• **Exercise**:
What is needed is an exact copy of the listing, with no pictures in it.

• **Extracted records**:
=== Begin Enclosure ===

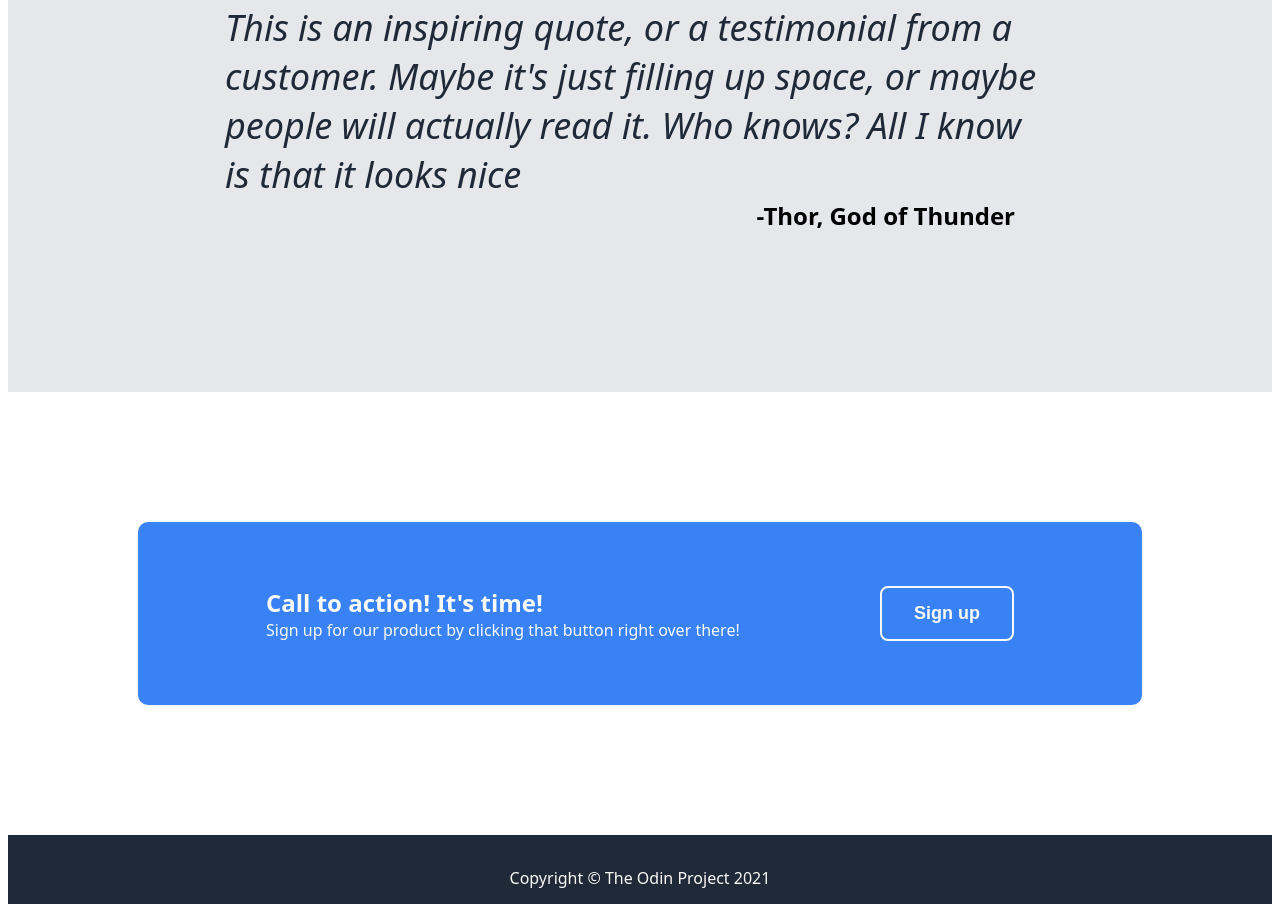
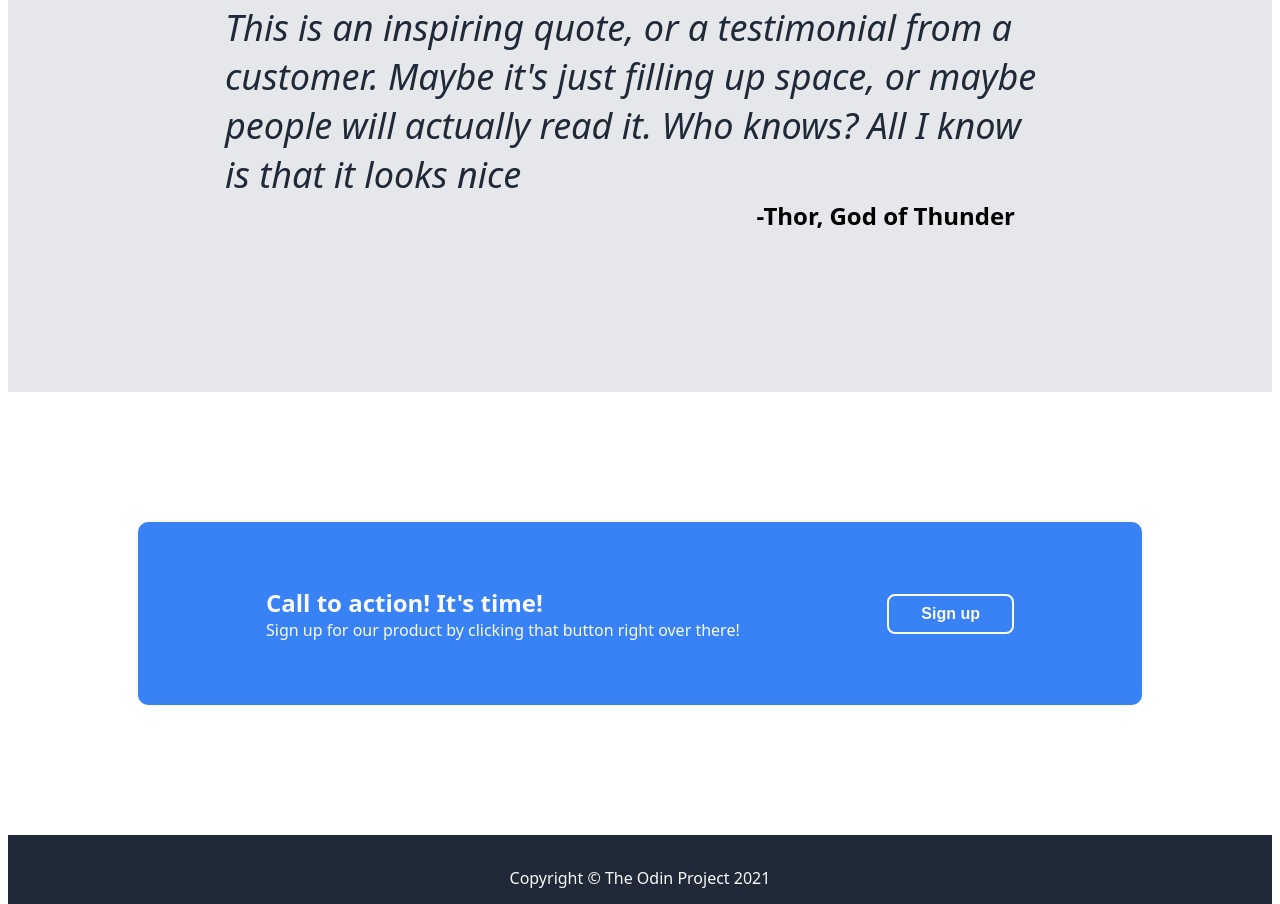
Before and after one commit to nteferra/Landing-Page, a plain HTML site: page index.html in a window 1280 px wide. Shown: the part 1280-2184 px from the top of the page. Drawn offline with Linux system fonts and the light colour scheme.

Commit message:
separate the two 'sign up' buttons so that they can be formatted individually

```diff
--- a/index.html
+++ b/index.html
@@ -21,7 +21,7 @@
             <div class="stuff">
                 <div class="big-text">This website is awesome</div>
                 <p>This website has some subtext that goes here under the main title. It's a smaller font and the color is lower contrast.</p>
-                <button>Sign up</button>
+                <button class="button-one">Sign up</button>
             </div>
             <img src="https://images.pexels.com/photos/14783582/pexels-photo-14783582.jpeg?auto=compress&cs=tinysrgb&w=1260&h=750&dpr=1">
         </div>
@@ -57,7 +57,7 @@
                 <div class="bold">Call to action! It's time!</div>
                 <div class="sub">Sign up for our product by clicking that button right over there!</div>
             </div>
-            <button>Sign up</button>
+            <button class="button-two">Sign up</button>
         </div>
     </div>
     <div class="footer">
--- a/style.css
+++ b/style.css
@@ -62,11 +62,11 @@ body {
     color: #e5e7eb;
 }
 
-button {
+.button-one {
     background-color: #3882f6;
     color: #f9faf8;
     font-weight: 600;
-    padding: 8px 32px;
+    padding: 8px 42px;
     border-radius: 8px;
     font-size: 18px;
 }
@@ -161,6 +161,7 @@ img {
     padding: 4em 8em;
     border: 2px solid #f9faf8;
     border-radius: 12px;
+    align-items: center;
 }
 .bold {
    font-size: 18pt;
@@ -170,8 +171,16 @@ img {
     display: flex;
     flex-direction: column;
 }
-button {
+.button-two {
     border: 2px solid #f9faf8;
+    padding: 2px 32px;
+    background-color: #3882f6;
+    color: #f9faf8;
+    border-radius: 8px;
+    font-size: 12pt;
+    font-weight: 600;
+    height: 40px;
+
 }
 .footer {
     justify-content: center;
```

=== End Enclosure ===

• **Output for this exercise**:
Before and after one commit to nteferra/Landing-Page, a plain HTML site: page index.html in a window 1280 px wide. Shown: the part 1280-2184 px from the top of the page. Drawn offline with Linux system fonts and the light colour scheme.

Commit message:
separate the two 'sign up' buttons so that they can be formatted individually

```diff
--- a/index.html
+++ b/index.html
@@ -21,7 +21,7 @@
             <div class="stuff">
                 <div class="big-text">This website is awesome</div>
                 <p>This website has some subtext that goes here under the main title. It's a smaller font and the color is lower contrast.</p>
-                <button>Sign up</button>
+                <button class="button-one">Sign up</button>
             </div>
             <img src="https://images.pexels.com/photos/14783582/pexels-photo-14783582.jpeg?auto=compress&cs=tinysrgb&w=1260&h=750&dpr=1">
         </div>
@@ -57,7 +57,7 @@
                 <div class="bold">Call to action! It's time!</div>
                 <div class="sub">Sign up for our product by clicking that button right over there!</div>
             </div>
-            <button>Sign up</button>
+            <button class="button-two">Sign up</button>
         </div>
     </div>
     <div class="footer">
--- a/style.css
+++ b/style.css
@@ -62,11 +62,11 @@ body {
     color: #e5e7eb;
 }
 
-button {
+.button-one {
     background-color: #3882f6;
     color: #f9faf8;
     font-weight: 600;
-    padding: 8px 32px;
+    padding: 8px 42px;
     border-radius: 8px;
     font-size: 18px;
 }
@@ -161,6 +161,7 @@ img {
     padding: 4em 8em;
     border: 2px solid #f9faf8;
     border-radius: 12px;
+    align-items: center;
 }
 .bold {
    font-size: 18pt;
@@ -170,8 +171,16 @@ img {
     display: flex;
     flex-direction: column;
 }
-button {
+.button-two {
     border: 2px solid #f9faf8;
+    padding: 2px 32px;
+    background-color: #3882f6;
+    color: #f9faf8;
+    border-radius: 8px;
+    font-size: 12pt;
+    font-weight: 600;
+    height: 40px;
+
 }
 .footer {
     justify-content: center;
```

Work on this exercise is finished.